Firms helping tax dodgers should be hunted down and punished, UK Chief Secretary to the Treasury says

Danny Alexander, Chief Secretary to the Treasury, said on Sunday that firms that help tax dodgers hide their billions and not pay tax should be hunted down and prosecuted, following the shocking news that London-based HSBC, one of the world’s largest banks, had been doing just that in its private bank in Switzerland.

Mr. Alexander believes that “aiding an abetting” should also apply in tax legislation.

The HSBC scandal has pushed the issue of consultancies and financial institutions encouraging super rich individuals and multinational corporations either to avoid tax (legal) or evade tax (illegal) to the fore of the political debate just months before May’s general election.

Danny Alexander on tax dodgers

Those aiding and abetting tax dodgers should also be hunted down and punished, Mr. Alexander believes.

The taxpayer, after bailing out the rich fat cats in several financial institutions following the last global financial crisis, will probably be swayed by the party that comes down the most heavily against firms that fuel corruption, cronyism and possibly another crisis.

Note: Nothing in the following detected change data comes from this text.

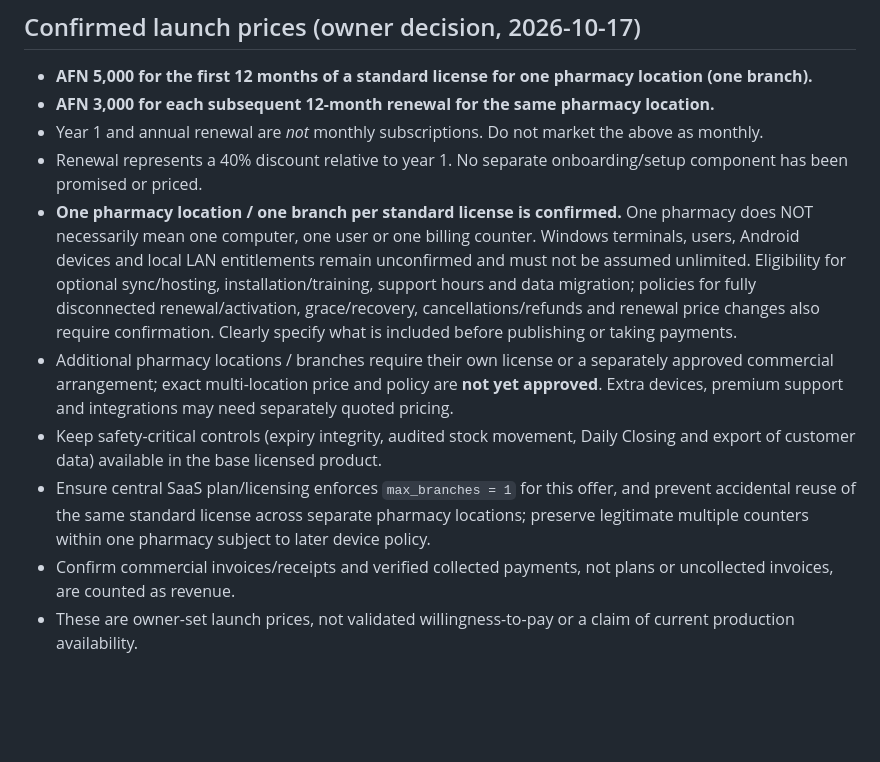
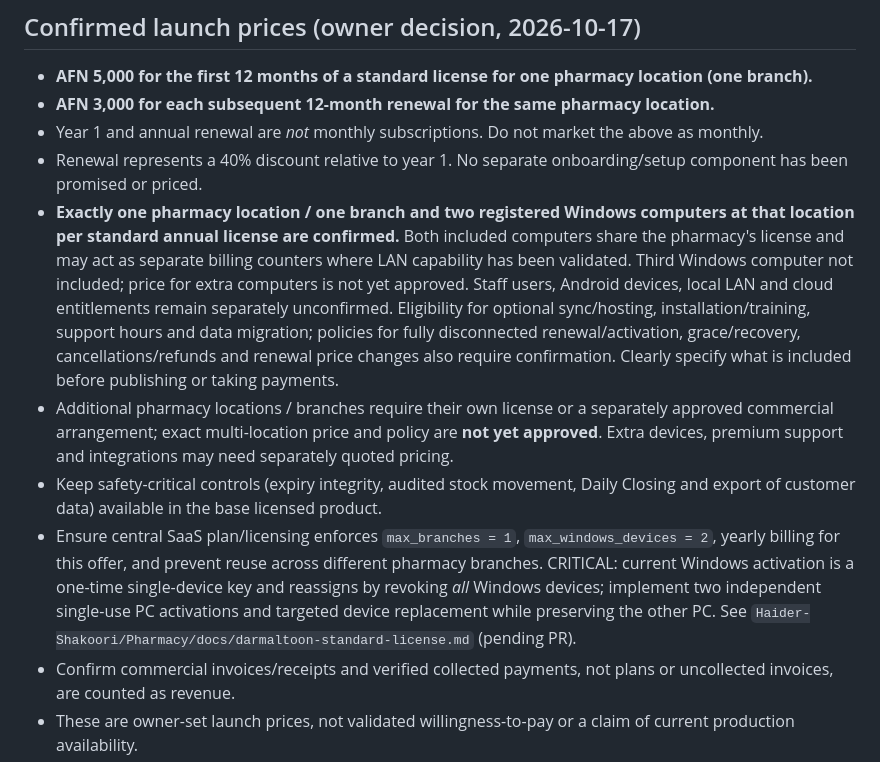
Before and after one commit to Haider-Shakoori/DarmaltoonWeb, a Markdown page: REVENUE-ENGINE-PLAN-20261017.md, the part around the change. GitHub-like rendering; blank space fills up the shorter version.

Commit message:
docs: set 2 Windows PCs per single-branch annual Darmaltoon license

```diff
--- a/REVENUE-ENGINE-PLAN-20261017.md
+++ b/REVENUE-ENGINE-PLAN-20261017.md
@@ -17,10 +17,10 @@ Start from 0 verified paying pharmacies. First goal is 10 paying installations,
 - **AFN 3,000 for each subsequent 12-month renewal for the same pharmacy location.**
 - Year 1 and annual renewal are *not* monthly subscriptions. Do not market the above as monthly.
 - Renewal represents a 40% discount relative to year 1. No separate onboarding/setup component has been promised or priced.
-- **One pharmacy location / one branch per standard license is confirmed.** One pharmacy does NOT necessarily mean one computer, one user or one billing counter. Windows terminals, users, Android devices and local LAN entitlements remain unconfirmed and must not be assumed unlimited. Eligibility for optional sync/hosting, installation/training, support hours and data migration; policies for fully disconnected renewal/activation, grace/recovery, cancellations/refunds and renewal price changes also require confirmation. Clearly specify what is included before publishing or taking payments.
+- **Exactly one pharmacy location / one branch and two registered Windows computers at that location per standard annual license are confirmed.** Both included computers share the pharmacy's license and may act as separate billing counters where LAN capability has been validated. Third Windows computer not included; price for extra computers is not yet approved. Staff users, Android devices, local LAN and cloud entitlements remain separately unconfirmed. Eligibility for optional sync/hosting, installation/training, support hours and data migration; policies for fully disconnected renewal/activation, grace/recovery, cancellations/refunds and renewal price changes also require confirmation. Clearly specify what is included before publishing or taking payments.
 - Additional pharmacy locations / branches require their own license or a separately approved commercial arrangement; exact multi-location price and policy are **not yet approved**. Extra devices, premium support and integrations may need separately quoted pricing.
 - Keep safety-critical controls (expiry integrity, audited stock movement, Daily Closing and export of customer data) available in the base licensed product.
-- Ensure central SaaS plan/licensing enforces `max_branches = 1` for this offer, and prevent accidental reuse of the same standard license across separate pharmacy locations; preserve legitimate multiple counters within one pharmacy subject to later device policy.
+- Ensure central SaaS plan/licensing enforces `max_branches = 1`, `max_windows_devices = 2`, yearly billing for this offer, and prevent reuse across different pharmacy branches. CRITICAL: current Windows activation is a one-time single-device key and reassigns by revoking *all* Windows devices; implement two independent single-use PC activations and targeted device replacement while preserving the other PC. See `Haider-Shakoori/Pharmacy/docs/darmaltoon-standard-license.md` (pending PR).
 - Confirm commercial invoices/receipts and verified collected payments, not plans or uncollected invoices, are counted as revenue.
 - These are owner-set launch prices, not validated willingness-to-pay or a claim of current production availability.
 
```
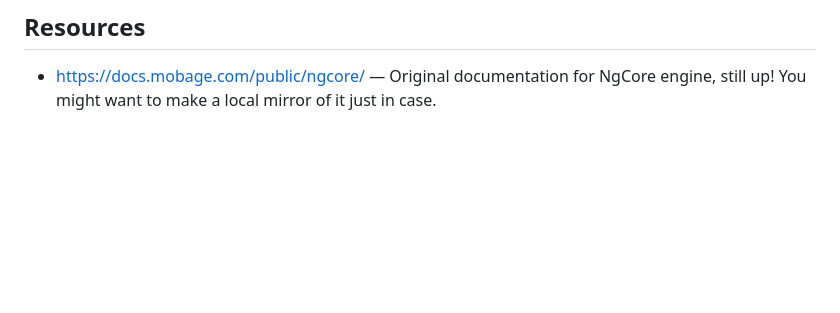
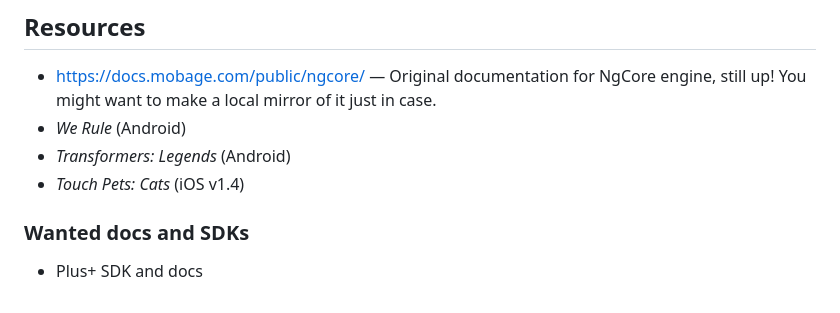
Before and after one commit to knot126/Katten, a Markdown page: docs/plusplus.md, the part around the change. GitHub-like rendering; blank space fills up the shorter version.

```diff
--- a/docs/plusplus.md
+++ b/docs/plusplus.md
@@ -142,3 +142,10 @@ Response:
 ## Resources
 
 * https://docs.mobage.com/public/ngcore/ &mdash; Original documentation for NgCore engine, still up! You might want to make a local mirror of it just in case.
+* *We Rule* (Android)
+* *Transformers: Legends* (Android)
+* *Touch Pets: Cats* (iOS v1.4)
+
+### Wanted docs and SDKs
+
+* Plus+ SDK and docs
```
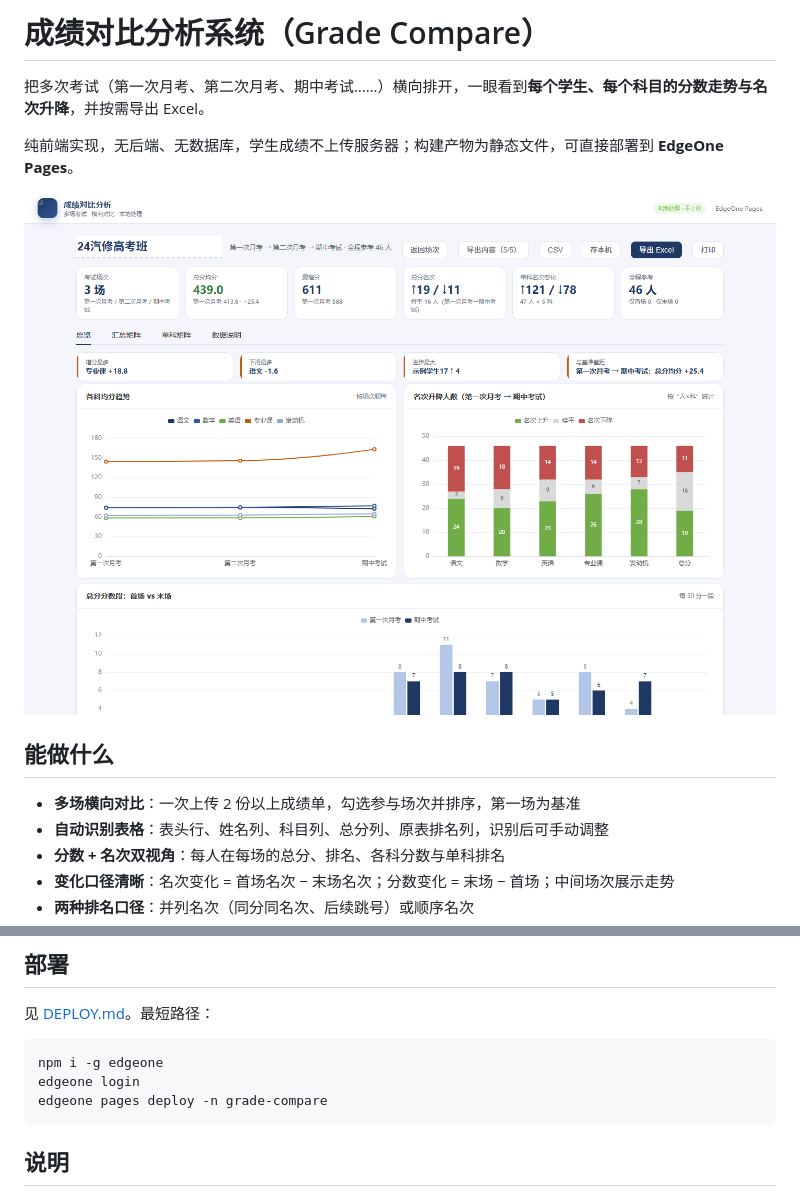
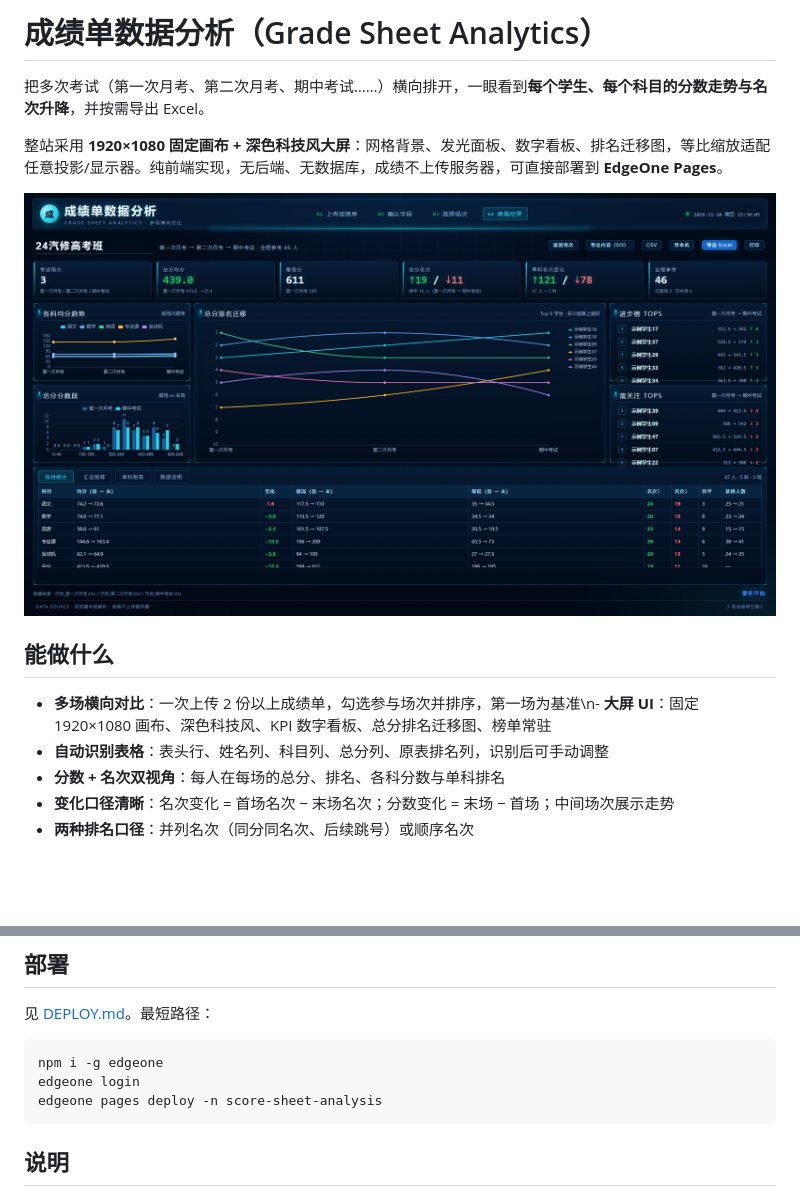
Before and after one commit to JuLuogo/score-sheet-analysis, a Markdown page: README.md, 2 parts joined by grey strips. Rendered like a GitHub page; pictures changed too: docs/screenshot-result.png; blank space fills up the shorter version.

````diff
--- a/README.md
+++ b/README.md
@@ -1,14 +1,14 @@
-# 成绩对比分析系统（Grade Compare）
+# 成绩单数据分析（Grade Sheet Analytics）
 
 把多次考试（第一次月考、第二次月考、期中考试……）横向排开，一眼看到**每个学生、每个科目的分数走势与名次升降**，并按需导出 Excel。
 
-纯前端实现，无后端、无数据库，学生成绩不上传服务器；构建产物为静态文件，可直接部署到 **EdgeOne Pages**。
+整站采用 **1920×1080 固定画布 + 深色科技风大屏**：网格背景、发光面板、数字看板、排名迁移图，等比缩放适配任意投影/显示器。纯前端实现，无后端、无数据库，成绩不上传服务器，可直接部署到 **EdgeOne Pages**。
 
 ![结果页](docs/screenshot-result.png)
 
 ## 能做什么
 
-- **多场横向对比**：一次上传 2 份以上成绩单，勾选参与场次并排序，第一场为基准
+- **多场横向对比**：一次上传 2 份以上成绩单，勾选参与场次并排序，第一场为基准\n- **大屏 UI**：固定 1920×1080 画布、深色科技风、KPI 数字看板、总分排名迁移图、榜单常驻
 - **自动识别表格**：表头行、姓名列、科目列、总分列、原表排名列，识别后可手动调整
 - **分数 + 名次双视角**：每人在每场的总分、排名、各科分数与单科排名
 - **变化口径清晰**：名次变化 = 首场名次 − 末场名次；分数变化 = 末场 − 首场；中间场次展示走势
@@ -105,7 +105,7 @@ deliverables/             家长会成品材料（含真实学生数据，默认
 ```bash
 npm i -g edgeone
 edgeone login
-edgeone pages deploy -n grade-compare
+edgeone pages deploy -n score-sheet-analysis
 ```
 
 ## 说明
````
Also changed, not shown: DEPLOY.md (+2 -2 lines), docs/screenshot-mapping.png, docs/screenshot-select.png, docs/screenshot-summary.png, docs/screenshot-upload.png, 11 other files.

Mr. Alexander proposes said the new offence of corporate failure to prevent financial crime would include aiding and facilitating tax evasion. The firms that help tax dodgers will face the same punishment as the evaders themselves.

Mr. Alexander, a British Liberal Democrat politician, had been hoping that the new measures would be imposed before the elections. If not, he proposes that they become part of his party’s election manifesto.

Tax evasion is already a crime in the UK. Mr. Alexander’s new legislation would make it clear that firms assisting tax dodgers would be liable to penalties.

HSBC tax dodgers

The British tax payer is fed up with bailing out financial institutions to the tune of tens of billions of pounds for incompetence, cronyism and illegal activities. In an election year, tax evasion is a major campaign theme for the political parties.

Mr. Alexander told the BBC’s Andrew Marr Show:

“Organisations, be they accountants, banks or whatever, who help people evade tax will be liable for this new offence and crucially liable for financial penalties.”

“So, for example, if their customers have to pay back hundreds of millions of pounds in tax then those organisations should have to match that with hundreds of millions of pounds of their own money and I think that’s a very tough disincentive to them to get involved in this in the first place.”

“This is taboo. This is something that absolutely mustn’t happen in our society and we still have a problem with some people thinking they can get away without paying their fair share of tax.”

What is the difference between tax avoidance and tax evasion

Tax avoidance is legal. It is the legitimate minimizing of taxes, using methods that comply with the law.

Tax evasion, however, is a crime. The perpetrator does not report his or her income and does not pay taxes according to the law.

We mostly think of tax evasion as associated just with individuals, and not businesses. But it applies to both. Tax evasion can be practiced in businesses at several levels.

Mr. Alexander said in a statement:

“It is a crime, plain and simple. If someone helps a break into your home they end up in the dock as an accomplice. It should be the same if some helps a tax evader.”

He also believes that codes of practice for consultancies that advise on tax affairs should be tightened up.

HSBC has admitted to illegal practices at its private Swiss bank, where super-wealthy customers were helped to hide hundreds of millions of dollars in assets up to 2007.

According to the Labour Party, David Cameron’s Conservative party accepted political donations from seven individuals who were listed in the Swiss bank tax-dodging scandal.

HSBC spreads SORRY message across several Sunday newspapers

Last weekend, HSBC published a long “SORRY” letter in several British Sunday newspapers, where it expressed its “sincerest apologies” for helping super-rich clients dodge taxes at its Swiss private bank.

The banking giant admitted it had not complied with regulations after newspapers reported it had helped over one hundred multi-millionaires hide billions of dollars’ worth of assets before the global financial crisis.

HSBC’s Chairman Douglas Flint and CEO Stuart Gulliver will give evidence before the Parliamentary Treasury Committee on February 25th.

Earlier this month, the Public Accounts Committee accused PricewaterhouseCoopers of promoting tax avoidance “on an industrial scale”. It accused the London-based professional services firm of helping hundreds of multinationals cut their corporation tax by setting up bases in Luxembourg.

BBC Video – Andrew Marr with Danny Alexander